> [TASK REQUIREMENTS]
Gather the lines below that include the string "size", copying each in full.

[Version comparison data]
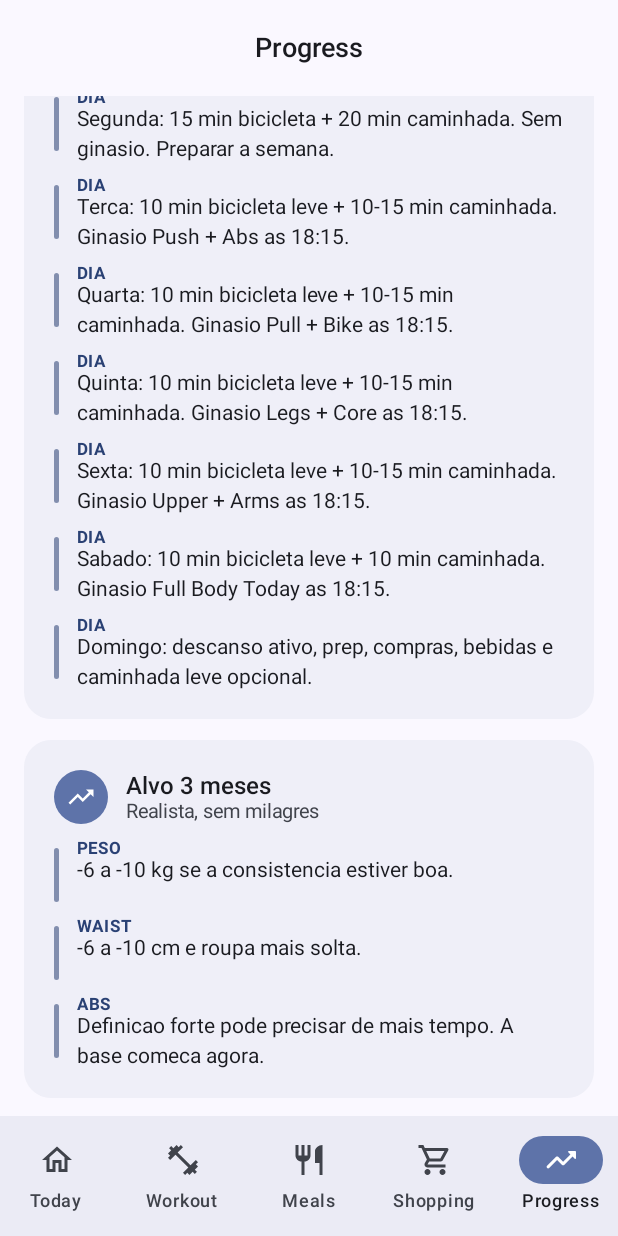
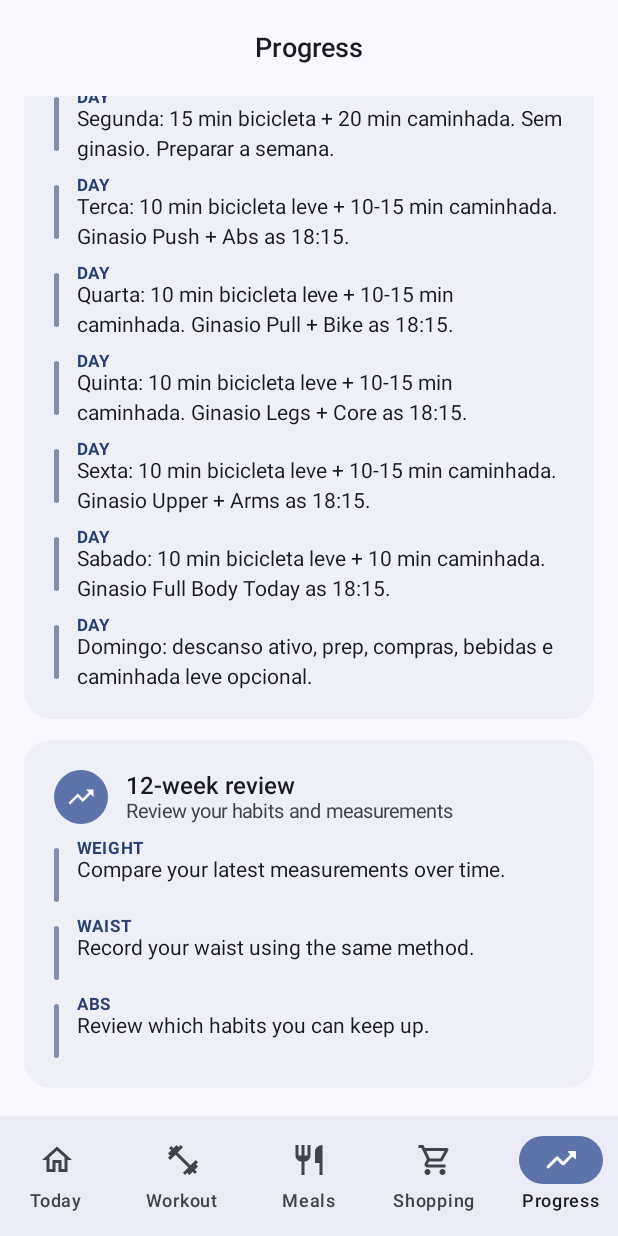
Before and after one commit to luigi043/meal-prep-workout, an Android app built with Jetpack Compose: the DashboardScreen screen opened through its navigation route, item 5 of the bottom bar chosen, scrolled down 952 dp, on a phone screen of 412 x 824 dp. Run offline under Robolectric (Android 15) with nearby library versions, the phone set to English and light mode, and no system bars.

Commit message:
Clarify plan controls and document the offline app
Translate screen explanations and accessibility labels and describe example measurements and workout links. Replace the personal intake details in the project README with English setup, storage, and demo instructions.

The demo script passed a Node harness covering all five routes and checklist state. Bundled recipe and workout content still needs translation and native verification.

```diff
--- a/app/src/main/java/com/luizfit/plan3meses/ui/App.kt
+++ b/app/src/main/java/com/luizfit/plan3meses/ui/App.kt
@@ -266,7 +266,7 @@ private fun WelcomeScreen(
         ) {
             Image(
                 painter = painterResource(R.drawable.logoapp),
-                contentDescription = "Logo Plano 3 Meses",
+                contentDescription = "Meal Prep Workout logo",
                 contentScale = ContentScale.Fit,
                 modifier = Modifier
                     .fillMaxWidth(0.7f)
@@ -281,7 +281,7 @@ private fun WelcomeScreen(
                 color = MaterialTheme.colorScheme.onBackground
             )
             Text(
-                "Treino, refeicoes, bebidas e progresso. Sem complicar.",
+                "Workouts, meals, drinks and progress in one place.",
                 style = MaterialTheme.typography.bodyLarge,
                 color = MaterialTheme.colorScheme.onSurfaceVariant
             )
@@ -313,7 +313,7 @@ private fun WelcomeScreen(
                     Text(today.englishName(), style = MaterialTheme.typography.labelLarge)
                     Text("Today's plan", style = MaterialTheme.typography.titleMedium)
                     Text(
-                        "$dailyCompleted de ${dailyIds.size} tarefas",
+                        "$dailyCompleted of ${dailyIds.size} tasks",
                         style = MaterialTheme.typography.bodyMedium
                     )
                 }
@@ -392,24 +392,24 @@ private fun DashboardScreen(
         }
         item {
             SectionCard(
-                title = "Sono",
-                subtitle = "Prioridade para perder gordura e recuperar",
+                title = "Sleep",
+                subtitle = "Make time to rest and recover",
                 icon = Icons.Outlined.Bedtime
             ) {
-                BulletLine("22:00", "Cama, luzes apagadas.")
-                BulletLine("22:10", "Dormir.")
-                BulletLine("05:55", "Acordar.")
+                BulletLine("22:00", "Get ready for bed.")
+                BulletLine("22:10", "Lights out.")
+                BulletLine("05:55", "Wake up.")
             }
         }
         item {
             SectionCard(
-                title = "Suplementacao",
-                subtitle = "Simples e consistente",
+                title = "Supplements",
+                subtitle = "Notes from the plan",
                 icon = Icons.Outlined.Bolt
             ) {
-                BulletLine("Creatina", "5 g/dia ao pequeno-almoco. Nos dias de ginasio tambem pode ser pos-treino.")
-                BulletLine("Whey", "1 scoop quando faltar proteina. Boa as 16:00 ou pos-treino.")
-                BulletLine("Nota", "Creatina pode subir peso por agua no musculo; isso nao e gordura.")
+                BulletLine("Creatine", "The sample plan schedules creatine with breakfast or after a workout.")
+                BulletLine("Whey", "The sample plan lists whey as an optional snack or after a workout.")
+                BulletLine("Note", "Creatine pode subir peso por agua no musculo; isso nao e gordura.")
             }
         }
     }
@@ -434,7 +434,7 @@ private fun WorkoutScreen(
         item {
             SectionHeader(
                 title = "Workout",
-                subtitle = "Terca a sabado as 18:15"
+                subtitle = "Tuesday through Saturday at 18:15"
             )
         }
         item {
@@ -452,8 +452,8 @@ private fun WorkoutScreen(
         }
         item {
             SectionCard(
-                title = "Links uteis",
-                subtitle = "Tecnica primeiro, carga depois",
+                title = "Exercise references",
+                subtitle = "Practice form before adding weight",
                 icon = Icons.Outlined.FitnessCenter
             ) {
                 LinkRow("MuscleWiki", "https://musclewiki.com/", uriHandler::openUri)
@@ -591,20 +591,20 @@ private fun MealsScreen(
                 item {
                     SectionHeader(
                         title = "Meals",
-                        subtitle = "Pasta salads, frango, pizza controlada"
+                        subtitle = "Pasta salads, chicken and pizza options"
                     )
                 }
                 item {
                     SectionCard(
-                        title = "Budget Bytes adaptado",
-                        subtitle = "Inspiracao com porcoes do teu plano",
+                        title = "Adapted from Budget Bytes",
+                        subtitle = "Recipe ideas and portions from the sample plan",
                         icon = Icons.Outlined.Restaurant
                     ) {
                         LinkRow("Budget Bytes", "https://www.budgetbytes.com/", uriHandler::openUri)
                         LinkRow("Greek chicken pasta salad", "https://www.budgetbytes.com/greek-chicken-pasta-salad/", uriHandler::openUri)
                         LinkRow("Pizza chicken", "https://www.budgetbytes.com/baked-pizza-chicken/", uriHandler::openUri)
-                        BulletLine("Porcao de massa", "70-90 g seca por refeicao principal, ou 180-240 g cozida.")
-                        BulletLine("Pizza", "1x/semana: pizza chicken, tortilla pizza ou 2 fatias pan pizza + salada.")
+                        BulletLine("Pasta portion", "70–90 g dry pasta per main meal, or 180–240 g cooked.")
+                        BulletLine("Pizza", "Weekly options include pizza chicken, tortilla pizza, or two slices of pan pizza with salad.")
                     }
                 }
                 items(PlanContent.meals) { mealDay ->
@@ -615,7 +615,7 @@ private fun MealsScreen(
                 item {
                     SectionHeader(
                         title = "Drinks",
-                        subtitle = "Hidratacao com variety, 0 kcal liquidas"
+                        subtitle = "Drink ideas for the week"
                     )
                 }
                 items(PlanContent.drinks) { recipe ->
@@ -675,11 +675,11 @@ private fun RecipeCard(
         ) {
             Text(if (checked) "Prepared" else "Mark prepared")
         }
-        BulletLine("Ingredientes", recipe.ingredients)
+        BulletLine("Ingredients", recipe.ingredients)
         recipe.steps.forEachIndexed { index, step ->
             BulletLine("${index + 1}", step)
         }
-        BulletLine("Nota", recipe.note)
+        BulletLine("Note", recipe.note)
     }
 }
 
@@ -699,13 +699,13 @@ private fun ShoppingScreen(
         item {
             SectionHeader(
                 title = "Shopping",
-                subtitle = "Toca para marcar comprado"
+                subtitle = "Expand a category and check off purchases"
             )
         }
         item {
             ProgressBarCard(
-                title = "$done de ${allItems.size} itens",
-                subtitle = "Lista para a semana",
+                title = "$done of ${allItems.size} items",
+                subtitle = "Weekly shopping list",
                 fraction = if (allItems.isEmpty()) 0f else done.toFloat() / allItems.size
             )
         }
@@ -753,7 +753,7 @@ private fun ExpandableCategoryCard(
                 IconButton(onClick = { expanded = !expanded }) {
                     Icon(
                         if (expanded) Icons.Filled.ExpandLess else Icons.Filled.ExpandMore,
-                        contentDescription = if (expanded) "Fechar" else "Abrir"
+                        contentDescription = if (expanded) "Collapse" else "Expand"
                     )
                 }
             }
@@ -783,7 +783,7 @@ private fun ProgressScreen(
         item {
             SectionHeader(
                 title = "Progress",
-                subtitle = "Peso, abdomen e check semanal"
+                subtitle = "Measurements and weekly checklist"
             )
         }
         item {
@@ -792,7 +792,7 @@ private fun ProgressScreen(
         item {
             SectionCard(
                 title = "Weekly measurements",
-                subtitle = "Regista 1x por semana, de manha",
+                subtitle = "Record your latest measurements",
                 icon = Icons.Outlined.Straighten
             ) {
                 OutlinedTextField(
@@ -821,14 +821,14 @@ private fun ProgressScreen(
         item {
             SectionCard(
                 title = "Weekly checklist",
-                subtitle = "Marca quando estiver feito",
+                subtitle = "Check off each finished task",
                 icon = Icons.Outlined.TrendingUp
             ) {
                 val weeklyTasks = listOf(
-                    ChecklistTask("week_weight", "Peso registado", "1x por semana, mesma hora."),
-                    ChecklistTask("week_abdomen", "Abdomen medido", "Fita no mesmo ponto."),
-                    ChecklistTask("week_meal_prep", "Meal prep feito", "Frango, massa, legumes e bebidas."),
-                    ChecklistTask("week_shopping", "Compras feitas", "Lista completa para a semana.")
+                    ChecklistTask("week_weight", "Weight recorded", "Once a week at the same time."),
+                    ChecklistTask("week_abdomen", "Waist measured", "Place the tape at the same point each time."),
+                    ChecklistTask("week_meal_prep", "Meal prep complete", "Chicken, pasta, vegetables and drinks."),
+                    ChecklistTask("week_shopping", "Shopping complete", "Finish the weekly shopping list.")
                 )
                 weeklyTasks.forEach { task ->
                     CheckTaskRow(task, progress.completedIds.contains(task.id), onToggle)
@@ -837,22 +837,22 @@ private fun ProgressScreen(
         }
         item {
             SectionCard(
-                title = "Rotina semanal",
-                subtitle = "Trabalho 8:00-17:00, ginasio terca a sabado",
+                title = "Weekly routine",
+                subtitle = "Sample work and gym schedule",
                 icon = Icons.Outlined.TrendingUp
             ) {
-                PlanContent.weeklySchedule.forEach { BulletLine("Dia", it) }
+                PlanContent.weeklySchedule.forEach { BulletLine("Day", it) }
             }
         }
         item {
             SectionCard(
-                title = "Alvo 3 meses",
-                subtitle = "Realista, sem milagres",
+                title = "12-week review",
+                subtitle = "Review your habits and measurements",
                 icon = Icons.Outlined.TrendingUp
             ) {
-                BulletLine("Peso", "-6 a -10 kg se a consistencia estiver boa.")
-                BulletLine("Waist", "-6 a -10 cm e roupa mais solta.")
-                BulletLine("Abs", "Definicao forte pode precisar de mais tempo. A base comeca agora.")
+                BulletLine("Weight", "Compare your latest measurements over time.")
+                BulletLine("Waist", "Record your waist using the same method.")
+                BulletLine("Abs", "Review which habits you can keep up.")
             }
         }
     }
@@ -890,7 +890,7 @@ private fun HeroGreeting(dayName: String, completed: Int, total: Int) {
                 Text("Welcome back", style = MaterialTheme.typography.titleMedium)
                 Text(dayName, style = MaterialTheme.typography.headlineMedium)
                 Text(
-                    "$completed/$total tarefas hoje",
+                    "$completed/$total tasks today",
                     style = MaterialTheme.typography.bodyMedium,
                     color = MaterialTheme.colorScheme.onPrimary.copy(alpha = 0.85f)
                 )
@@ -1043,7 +1043,7 @@ private fun DrinkSuggestionCard(drink: Recipe, onOpen: () -> Unit) {
                 )
             }
             IconButton(onClick = onOpen) {
-                Icon(Icons.Filled.ArrowOutward, contentDescription = "Abrir bebidas")
+                Icon(Icons.Filled.ArrowOutward, contentDescription = "Open drinks")
             }
         }
     }
@@ -1052,8 +1052,8 @@ private fun DrinkSuggestionCard(drink: Recipe, onOpen: () -> Unit) {
 @Composable
 private fun MetricGrid() {
     SectionCard(
-        title = "Perfil atual",
-        subtitle = "Da consulta e metas",
+        title = "Example measurements",
+        subtitle = "Sample values only",
         icon = Icons.Outlined.TrendingUp
     ) {
         PlanContent.metrics.chunked(2).forEach { row ->
@@ -1330,9 +1330,9 @@ private fun todayWorkoutOrRest(dayOfWeek: DayOfWeek = LocalDate.now().dayOfWeek)
     val workout = PlanContent.workoutFor(dayOfWeek)
     if (workout != null) return "${workout.title}: ${workout.focus}"
     return when (dayOfWeek) {
-        DayOfWeek.MONDAY -> "Bike 15 min + caminhada 20 min. Sem ginasio, preparar a semana."
-        DayOfWeek.SUNDAY -> "Descanso ativo, compras, meal prep e caminhada leve opcional."
-        else -> "Movimento leve e recuperacao."
+        DayOfWeek.MONDAY -> "Cycle for 15 minutes and walk for 20 minutes. Use the rest day to prepare for the week."
+        DayOfWeek.SUNDAY -> "Active recovery, shopping, meal prep and an optional easy walk."
+        else -> "Light movement and recovery."
     }
 }
 
@@ -1356,5 +1356,5 @@ private fun DayOfWeek.shortLabel(): String = when (this) {
     DayOfWeek.THURSDAY -> "Thu"
     DayOfWeek.FRIDAY -> "Fri"
     DayOfWeek.SATURDAY -> "Sat"
-    DayOfWeek.SUNDAY -> "Dom"
+    DayOfWeek.SUNDAY -> "Sun"
 }
```
Also changed, not shown: 1 other file.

> [FINISHED TASK]
-                        "$dailyCompleted de ${dailyIds.size} tarefas",
+                        "$dailyCompleted of ${dailyIds.size} tasks",
-                title = "$done de ${allItems.size} itens",
+                title = "$done of ${allItems.size} items",
                 fraction = if (allItems.isEmpty()) 0f else done.toFloat() / allItems.size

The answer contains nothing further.